Bady Dalloul
Straight Flush - The Balfour Declaration (1917)

The Great Game is a series of works composed of a number of card combinations illustrated by the faces of key political figures shaping the geopolitical landscape in the Middle East. Each reconstituted ‘hand of play’ corresponds to a diplomatic treaty establishing or modifying geographical borders. The plastic form of a poker hand chosen by the artist highlights the randomness of the process of fixing boundaries and the way in which they do not account for the lives of those located there. These eleven works cover two major themes of Dalloul’s artistic practice, play and power relations in geopolitics.

In this combination, Dalloul focuses on the Balfour Declaration featuring images of David Lloyd George, The Viscount Milner, Baron Rothschild, Arthur James Balfour and Leo Amery. Signed in 1917 by Arthur Balfour, former British Foreign Secretary, this open letter is addressed to Lord Lionel Walter Rothschild, eminence of the British Jewish community and is proof of the promise made on behalf of the British government by Lord Balfour to recognize a Jewish national home in Palestine. This promise marked the history of the Middle East forever; the state of Israel was created in 1948 as a result of this British commitment.
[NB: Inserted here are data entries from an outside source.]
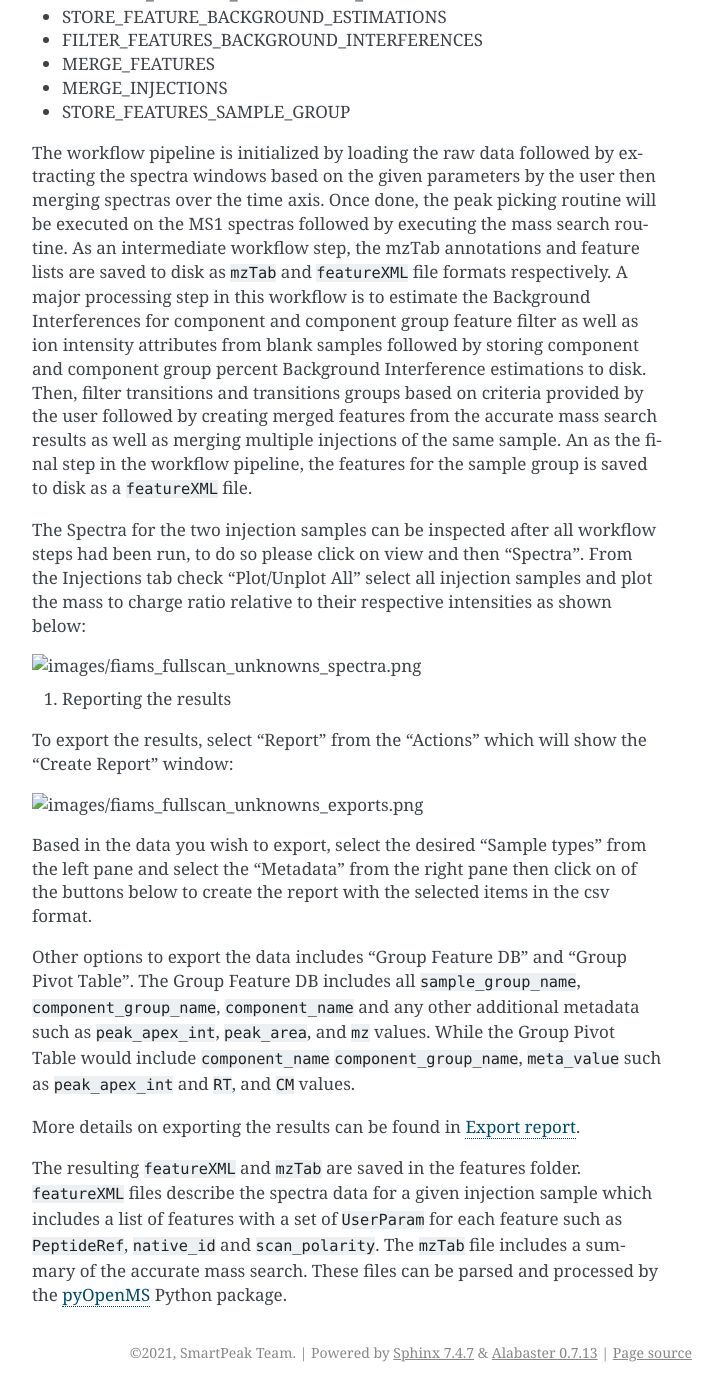
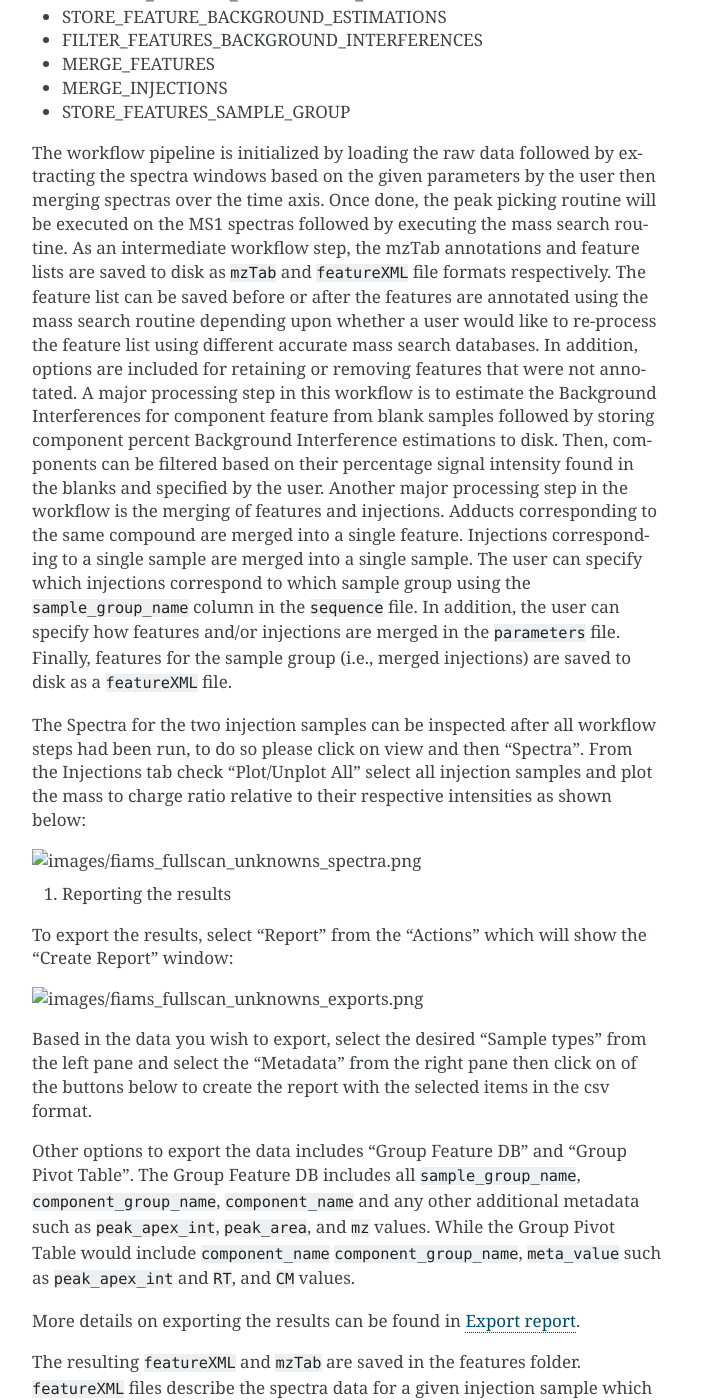
Before and after one commit to AutoFlowResearch/SmartPeak, a Sphinx documentation site: the page built from docs/guide/tutorials/Non-targeted_FIA-MS_analysis_with_Thermo_Orbitrap.rst, in a window 1280 px wide and 1400 px high, scrolled down 2814 px. Shown: the whole window, without its empty margins (418-1141 px from the left). Built offline with Sphinx 7.4.7, drawn with Linux system fonts in a browser that asks for light colours; pages that are not in the unit, such as notebooks, are missing from menus; some of the changed text lies outside the part shown.

Commit message:
fix: revisions to FIAMS tutorial

```diff
--- a/docs/guide/tutorials.rst
+++ b/docs/guide/tutorials.rst
@@ -2,7 +2,7 @@ Tutorials & Demos
 =============================================================================
 
 This section covers a breadth of walkthroughs using different datasets and analytical techniques.
-All of the datasets used in the tutorials can be found on GitHub <https://github.com/AutoFlowResearch/SmartPeak/tree/develop/src/examples/data>.
+All of the datasets used in the tutorials can be found on `GitHub <https://github.com/AutoFlowResearch/SmartPeak/tree/develop/src/examples/data>`_.
 The datasets and input files can be used as templates for getting started with a new and similar workflow in SmartPeak.
 
 * :doc:`tutorials/Targeted_quantitation_with_LC-MSMS_5500_QTRAP_RapidRIP`.
--- a/docs/guide/tutorials/Non-targeted_FIA-MS_analysis_with_Thermo_Orbitrap.rst
+++ b/docs/guide/tutorials/Non-targeted_FIA-MS_analysis_with_Thermo_Orbitrap.rst
@@ -100,16 +100,20 @@ can be found in :ref:`Workflow Commands`.
 	then merging spectras over the time axis. Once done, the peak picking routine
 	will be executed on the MS1 spectras followed by executing the mass search routine.
 	As an intermediate workflow step, the mzTab annotations and feature lists are saved
-	to disk as ``mzTab`` and ``featureXML`` file formats respectively. A major processing
-	step in this workflow is to estimate the Background Interferences for component and
-	component group feature filter as well as ion intensity attributes from blank samples
-	followed by storing component and component group percent Background Interference
-	estimations to disk. Then, filter transitions and transitions groups based on criteria
-	provided by the user followed by creating merged features from the accurate mass search
-	results as well as merging multiple injections of the same sample. An as the final step
-	in the workflow pipeline, the features for the sample group is saved to disk as a
+	to disk as ``mzTab`` and ``featureXML`` file formats respectively.
+	The feature list can be saved before or after the features are annotated using the mass search routine
+	depending upon whether a user would like to re-process the feature list using different accurate
+	mass search databases. In addition, options are included for retaining or removing features that were not annotated.
+	A major processing step in this workflow is to estimate the Background Interferences
+	for component feature from blank samples followed by storing component percent Background Interference
+	estimations to disk. Then, components can be filtered based on their percentage signal intensity found in the blanks and specified by the user.
+	Another major processing step in the workflow is the merging of features and injections.
+	Adducts corresponding to the same compound are merged into a single feature.
+	Injections corresponding to a single sample are merged into a single sample.
+	The user can specify which injections correspond to which sample group using the ``sample_group_name`` column in the ``sequence`` file.
+	In addition, the user can specify how features and/or injections are merged in the ``parameters`` file.
+	Finally, features for the sample group (i.e., merged injections) are saved to disk as a
 	``featureXML`` file.
-
 
 	The Spectra for the two injection samples can be inspected after all workflow steps had been run, to do so please
 	click on view and then "Spectra". From the Injections tab check "Plot/Unplot All" select all injection samples and
@@ -139,4 +143,4 @@ can be found in :ref:`Workflow Commands`.
 	data for a given injection sample which includes a list of features with a set of ``UserParam`` for each feature such as
 	``PeptideRef``, ``native_id`` and ``scan_polarity``. The ``mzTab`` file includes a summary of the accurate mass search.
 	These files can be parsed and processed by the `pyOpenMS <https://pyopenms.readthedocs.io/en/latest/id_by_mz.html?highlight=mztab>`_
-	Python package.
+	Python package. Examples of FIA-MS post-processing analyses can be found in `BFAIR <https://github.com/AutoFlowResearch/BFAIR/blob/develop/docs/examples/FIA_MS_example_notebook.ipynb>`_.
```
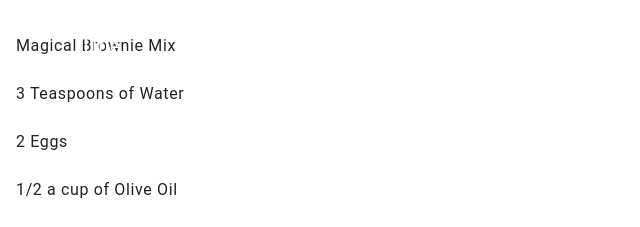
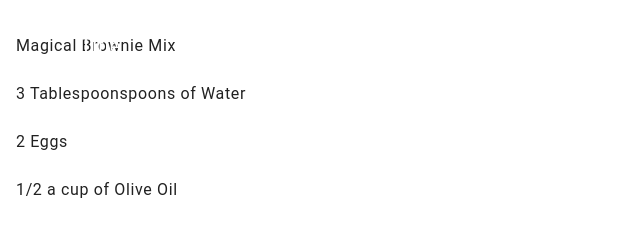
Before and after one commit to WaterBoy1/Recipe-Website, a plain HTML site: page index.html in a window 1280 px wide. Shown: the top 227 px of the page, 0-640 px from the left. Drawn offline with nearby package versions, Linux system fonts and the light colour scheme.

Commit message:
recipe website

```diff
--- a/index.html
+++ b/index.html
@@ -58,7 +58,7 @@
     </li>
     <li class="mdl-list__item">
       <span class="mdl-list__item-primary-content">
-        3 Teaspoons of Water
+        3 Tablespoonspoons of Water
       </span>
     </li>
     <li class="mdl-list__item">
```
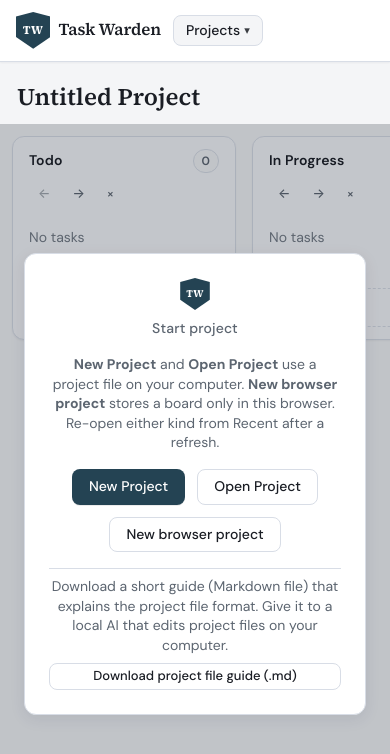
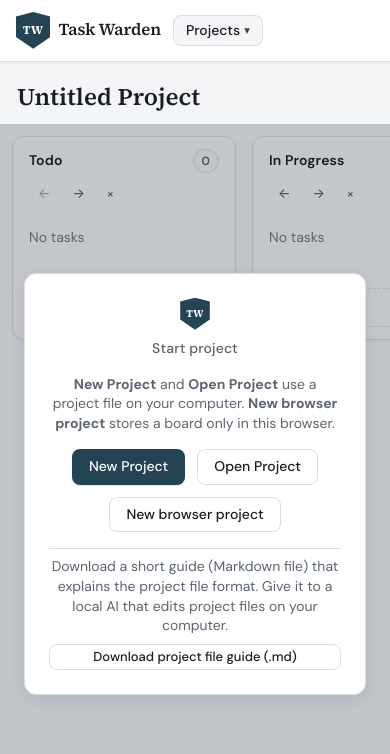
Before and after one commit to mwilcome/task-warden, an Angular app in the folder frontend/: page / in a window 390 px wide. Shown: the top 754 px of the page. Built offline with nearby package versions, Linux system fonts and the light colour scheme.

Commit message:
update to mobile app language

```diff
--- a/frontend/src/app/home/home.component.html
+++ b/frontend/src/app/home/home.component.html
@@ -128,6 +128,7 @@
             >
               New browser project
             </button>
+            @if (session.fileSystemSupported) {
               <button
                 type="button"
                 class="projects-menu__item"
@@ -136,6 +137,7 @@
               >
                 Download project file guide (.md)
               </button>
+            }
 
             <div class="projects-menu__sep" role="separator"></div>
             <p class="projects-menu__heading flush">Recent</p>
@@ -243,8 +245,7 @@
           @if (!session.fileSystemSupported) {
             <div class="alert alert-info" role="status">
               This browser cannot open or save project files on disk. Use
-              <strong>New browser project</strong> (works on Safari and iPhone). Data stays in this
-              browser; re-open from Recent after a refresh.
+              <strong>New browser project</strong> (works on Safari and iPhone).
             </div>
           }
 
@@ -257,16 +258,13 @@
             </div>
           }
 
+          @if (session.fileSystemSupported) {
             <p class="open-prompt__browser-help muted flush">
-            @if (session.fileSystemSupported) {
               <strong>New Project</strong> and <strong>Open Project</strong> use a project file on
               your computer. <strong>New browser project</strong> stores a board only in this
-              browser. Re-open either kind from Recent after a refresh.
-            } @else {
-              <strong>New browser project</strong> stores a board only in this browser. Re-open it
-              from Recent after a refresh.
+              browser.
+            </p>
           }
-          </p>
           <div class="open-prompt__actions">
             @if (session.fileSystemSupported) {
               <button
@@ -298,6 +296,7 @@
             </button>
           </div>
 
+          @if (session.fileSystemSupported) {
             <div class="open-prompt__guide">
               <p class="open-prompt__guide-help muted flush">
                 Download a short guide (Markdown file) that explains the project file format. Give
@@ -311,6 +310,7 @@
                 Download project file guide (.md)
               </button>
             </div>
+          }
 
           @if (session.recentProjects().length > 0) {
             <div class="open-prompt__recent">
```
Lines whose indentation alone changed are shown as unchanged.
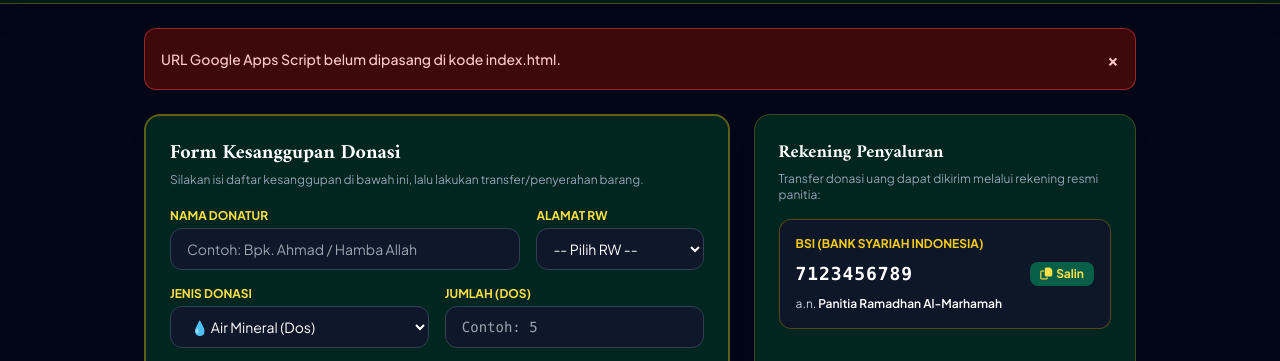
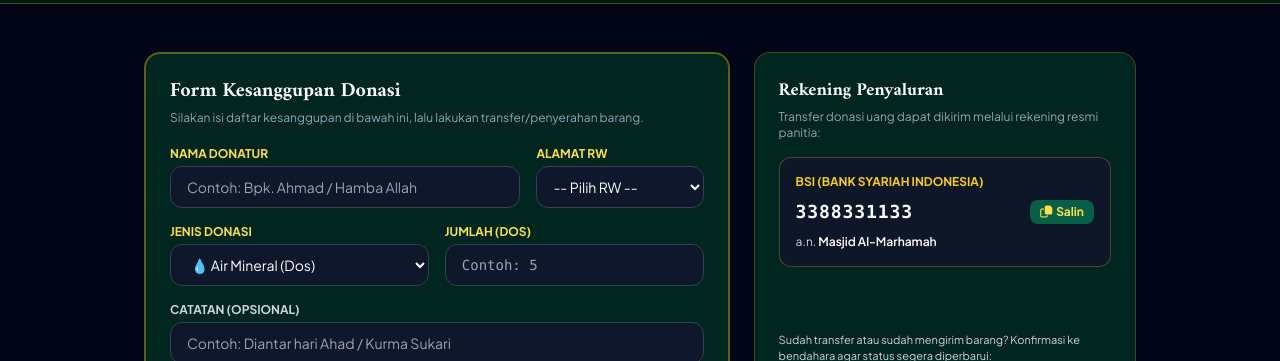
Before and after one commit to Fatchurohman/donasi-praramadhan, a plain HTML site: page index.html in a window 1280 px wide. Shown: the part 66-427 px from the top of the page. Drawn offline with nearby package versions, Linux system fonts and the light colour scheme.

Commit message:
Update index.html

```diff
--- a/index.html
+++ b/index.html
@@ -267,11 +267,11 @@
 
     <script>
         // ================= PENGATURAN UTAMA (UBAH DI SINI) =================
-        const GAS_URL = 'TEMPEL_URL_WEB_APP_GAS_BARU_DI_SINI';
+        const GAS_URL = 'https://script.google.com/macros/s/AKfycbzCM8H0P842RPBOzsOsVkMvw_SgeIXkRUcQFZ37O7o-XtGgsKk3qMWw-nkeL9VxYLpWlA/exec';
         const NAMA_BANK = 'BSI (Bank Syariah Indonesia)';
-        const NO_REKENING = '7123456789';
-        const ATAS_NAMA = 'Panitia Ramadhan Al-Marhamah';
-        const WA_BENDAHARA = '6281234567890'; // Gunakan awalan 62 tanpa tanda +
+        const NO_REKENING = '3388331133';
+        const ATAS_NAMA = 'Masjid Al-Marhamah';
+        const WA_Konfirmasi = '087785330299'; // Gunakan awalan 62 tanpa tanda +
 
         // TARGET KEBUTUHAN
         const TARGET_AIR_DOS = 450;
```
The oeuvre of Bady Dalloul currently based in Paris, sophisticatedly and cunningly employs collage across various media: texts, drawings, video, and objects to produce powerful works commenting on the past and the present. His collages imply a construction, the fabrication of a space that is simultaneously autobiographical, critical, poetic and narrative. Thus, he makes narratives where the real and fiction, and individual and collective experiences, enter into a permanent dialogue questioning the official historical grand narratives. The artist conceived of a fragile book, tattered by time and long use. It’s a diary, and he has patiently filled every page. He has taken notes ever since his childhood spent in Paris and Damascus, cutting out and pasting in illustrations from history magazines and books to make up stories like Badland (1999–2004). His practice began as a way to keep busy and counter boredom and the incomprehensibility of the crisis that has held Syria in its grip for decades. For 5 years, he filled his notebooks with definitions, notes on events, information (scientific, geostrategic, military, economic and historical) and maps. A long-term project guided by a question, an obsession: do images represent the truth of our world?